A sell-off was triggered by an announcement last week from the Energy Information Agency (EIA) that U.S. crude oil production exceeded 10 million barrels per day (bpd) last month — the first time since 1970 — and would continue to set records into 2018. In addition, U.S. oil rig count jumped by 26, the largest jump in a year.
Helping along was the overbought position by traders expecting crude oil prices to move even higher. It’s estimated that those traders owned a billion barrels of oil through futures and options contracts, and when oil began to tip over, many rushed to unload them, accelerating the decline.
Also adding to the downward pressure was the little-noticed part of the budget bill passed late last week that mandated cutting the United States’ Strategic Petroleum Reserve (SPR) by 100 million barrels. That would raise about $6 billion for the U.S. Treasury at today’s prices, and although not scheduled for immediate sale, it’s more pressure to the downside.

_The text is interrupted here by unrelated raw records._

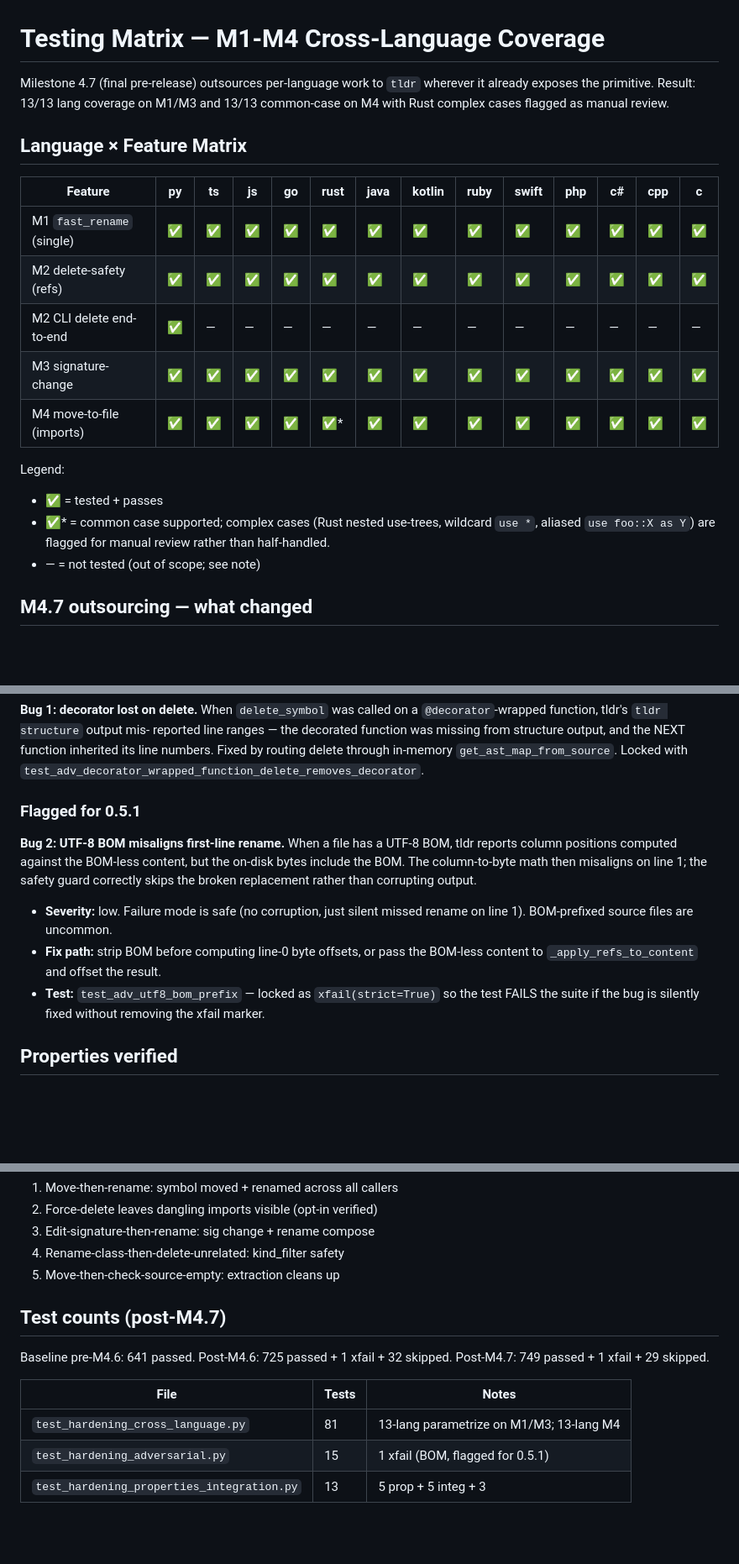
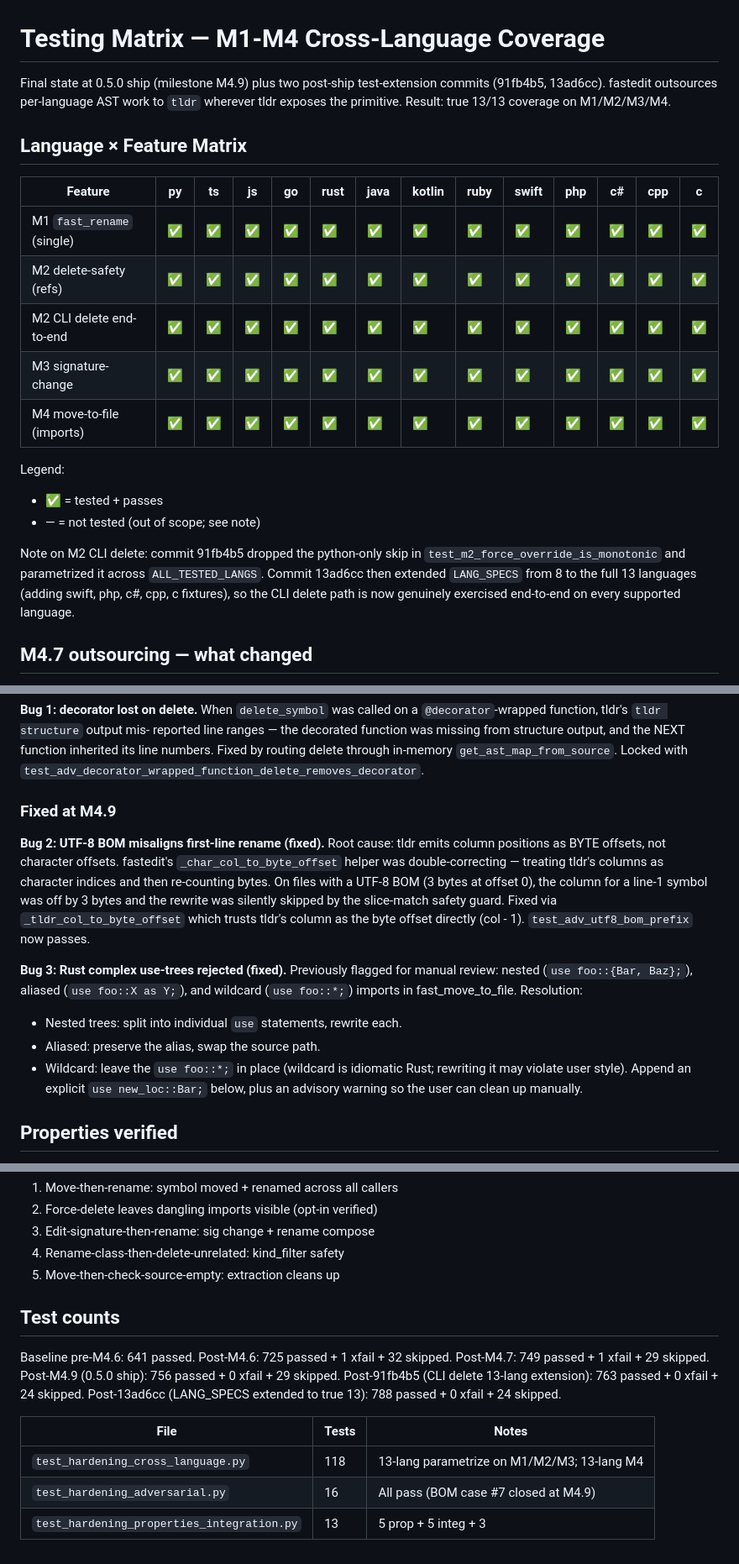
Before and after one commit to parcadei/fastedit, a Markdown page: docs/testing-matrix.md, 3 parts joined by grey strips. Shown at 84% size. GitHub-like rendering; blank space fills up the shorter version.

Commit message:
docs: rewrite testing-matrix.md against 0.5.0 shipped reality
The doc was written at M4.7 and never updated for M4.8/M4.9 or the
post-ship test extensions. Stale claims corrected:

- Opening names M4.9 as final milestone (was M4.7)
- Rust M4 move-to-file drops asterisk (M4.9 closed complex use-trees)
- BOM adversarial case #7 flips from xfail to Passes (M4.9 fix)
- M2 CLI delete row shows 13/13 (91fb4b5 extended cross-lang)
- LANG_SPECS footnote reflects true 13-lang coverage (13ad6cc)
- Test counts updated to 788 passed / 0 xfail / 24 skipped at HEAD
- Replaced "Flagged for 0.5.1" with "Fixed at M4.9" (BOM + Rust)
- Added tldr 0.1.6 note: AST-kinds now emitted on all 13 langs
- Legend ✅* entry removed (no more asterisks)

Docs only. No code or test change.

```diff
--- a/docs/testing-matrix.md
+++ b/docs/testing-matrix.md
@@ -1,9 +1,9 @@
 # Testing Matrix — M1-M4 Cross-Language Coverage
 
-Milestone 4.7 (final pre-release) outsources per-language work to
-`tldr` wherever it already exposes the primitive. Result: 13/13 lang
-coverage on M1/M3 and 13/13 common-case on M4 with Rust complex cases
-flagged as manual review.
+Final state at 0.5.0 ship (milestone M4.9) plus two post-ship
+test-extension commits (91fb4b5, 13ad6cc). fastedit outsources
+per-language AST work to `tldr` wherever tldr exposes the primitive.
+Result: true 13/13 coverage on M1/M2/M3/M4.
 
 ## Language × Feature Matrix
 
@@ -11,16 +11,20 @@ flagged as manual review.
 | ------------------------- | --- | --- | --- | --- | ---- | ---- | ------ | ---- | ----- | --- | -- | --- | -- |
 | M1 `fast_rename` (single) | ✅  | ✅  | ✅  | ✅  | ✅   | ✅   | ✅     | ✅   | ✅    | ✅  | ✅ | ✅  | ✅ |
 | M2 delete-safety (refs)   | ✅  | ✅  | ✅  | ✅  | ✅   | ✅   | ✅     | ✅   | ✅    | ✅  | ✅ | ✅  | ✅ |
-| M2 CLI delete end-to-end  | ✅  | —   | —   | —   | —    | —    | —      | —    | —     | —   | —  | —   | —  |
+| M2 CLI delete end-to-end  | ✅  | ✅  | ✅  | ✅  | ✅   | ✅   | ✅     | ✅   | ✅    | ✅  | ✅ | ✅  | ✅ |
 | M3 signature-change       | ✅  | ✅  | ✅  | ✅  | ✅   | ✅   | ✅     | ✅   | ✅    | ✅  | ✅ | ✅  | ✅ |
-| M4 move-to-file (imports) | ✅  | ✅  | ✅  | ✅  | ✅*  | ✅   | ✅     | ✅   | ✅    | ✅  | ✅ | ✅  | ✅ |
+| M4 move-to-file (imports) | ✅  | ✅  | ✅  | ✅  | ✅   | ✅   | ✅     | ✅   | ✅    | ✅  | ✅ | ✅  | ✅ |
 
 Legend:
 - ✅ = tested + passes
-- ✅* = common case supported; complex cases (Rust nested use-trees,
-  wildcard `use *`, aliased `use foo::X as Y`) are flagged for manual
-  review rather than half-handled.
 - — = not tested (out of scope; see note)
+
+Note on M2 CLI delete: commit 91fb4b5 dropped the python-only skip in
+`test_m2_force_override_is_monotonic` and parametrized it across
+`ALL_TESTED_LANGS`. Commit 13ad6cc then extended `LANG_SPECS` from 8
+to the full 13 languages (adding swift, php, c#, cpp, c fixtures), so
+the CLI delete path is now genuinely exercised end-to-end on every
+supported language.
 
 ## M4.7 outsourcing — what changed
 
@@ -159,22 +175,28 @@ structure output, and the NEXT function inherited its line numbers.
 Fixed by routing delete through in-memory `get_ast_map_from_source`.
 Locked with `test_adv_decorator_wrapped_function_delete_removes_decorator`.
 
-### Flagged for 0.5.1
+### Fixed at M4.9
 
-**Bug 2: UTF-8 BOM misaligns first-line rename.** When a file has a
-UTF-8 BOM, tldr reports column positions computed against the BOM-less
-content, but the on-disk bytes include the BOM. The column-to-byte
-math then misaligns on line 1; the safety guard correctly skips the
-broken replacement rather than corrupting output.
+**Bug 2: UTF-8 BOM misaligns first-line rename (fixed).** Root cause:
+tldr emits column positions as BYTE offsets, not character offsets.
+fastedit's `_char_col_to_byte_offset` helper was double-correcting
+— treating tldr's columns as character indices and then re-counting
+bytes. On files with a UTF-8 BOM (3 bytes at offset 0), the column
+for a line-1 symbol was off by 3 bytes and the rewrite was silently
+skipped by the slice-match safety guard. Fixed via
+`_tldr_col_to_byte_offset` which trusts tldr's column as the byte
+offset directly (col - 1). `test_adv_utf8_bom_prefix` now passes.
 
-- **Severity:** low. Failure mode is safe (no corruption, just silent
-  missed rename on line 1). BOM-prefixed source files are uncommon.
-- **Fix path:** strip BOM before computing line-0 byte offsets, or
-  pass the BOM-less content to `_apply_refs_to_content` and offset
-  the result.
-- **Test:** `test_adv_utf8_bom_prefix` — locked as `xfail(strict=True)`
-  so the test FAILS the suite if the bug is silently fixed without
-  removing the xfail marker.
+**Bug 3: Rust complex use-trees rejected (fixed).** Previously flagged
+for manual review: nested (`use foo::{Bar, Baz};`), aliased
+(`use foo::X as Y;`), and wildcard (`use foo::*;`) imports in
+fast_move_to_file. Resolution:
+- Nested trees: split into individual `use` statements, rewrite each.
+- Aliased: preserve the alias, swap the source path.
+- Wildcard: leave the `use foo::*;` in place (wildcard is idiomatic
+  Rust; rewriting it may violate user style). Append an explicit
+  `use new_loc::Bar;` below, plus an advisory warning so the user
+  can clean up manually.
 
 ## Properties verified
 
@@ -194,14 +216,17 @@ broken replacement rather than corrupting output.
 4. Rename-class-then-delete-unrelated: kind_filter safety
 5. Move-then-check-source-empty: extraction cleans up
 
-## Test counts (post-M4.7)
+## Test counts
 
 Baseline pre-M4.6: 641 passed.
 Post-M4.6: 725 passed + 1 xfail + 32 skipped.
 Post-M4.7: 749 passed + 1 xfail + 29 skipped.
+Post-M4.9 (0.5.0 ship): 756 passed + 0 xfail + 29 skipped.
+Post-91fb4b5 (CLI delete 13-lang extension): 763 passed + 0 xfail + 24 skipped.
+Post-13ad6cc (LANG_SPECS extended to true 13): 788 passed + 0 xfail + 24 skipped.
 
-| File                                      | Tests | Notes                                    |
-| ----------------------------------------- | ----- | ---------------------------------------- |
-| `test_hardening_cross_language.py`        | 81    | 13-lang parametrize on M1/M3; 13-lang M4 |
-| `test_hardening_adversarial.py`           | 15    | 1 xfail (BOM, flagged for 0.5.1)         |
-| `test_hardening_properties_integration.py`| 13    | 5 prop + 5 integ + 3                     |
+| File                                      | Tests | Notes                                        |
+| ----------------------------------------- | ----- | -------------------------------------------- |
+| `test_hardening_cross_language.py`        | 118   | 13-lang parametrize on M1/M2/M3; 13-lang M4  |
+| `test_hardening_adversarial.py`           | 16    | All pass (BOM case #7 closed at M4.9)        |
+| `test_hardening_properties_integration.py`| 13    | 5 prop + 5 integ + 3                         |
```
Also changed, not shown: other parts of docs/testing-matrix.md (+16 -4 lines).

Along with that is the restarting of the North Sea crude oil pipeline that was taken offline unexpectedly, affecting more than a third of its crude oil production.
Analysts at Commerzbank put two and two together and cogently concluded that crude oil prices had nowhere to go but down:
It is now clear that oil prices in late January [Brent briefly traded above $70 a barrel] were too high to keep the oil market balanced in the long term. This is because U.S. production is now rising so sharply that there is a risk of renewed oversupply if OPEC does not voluntarily renounce [give back] market share.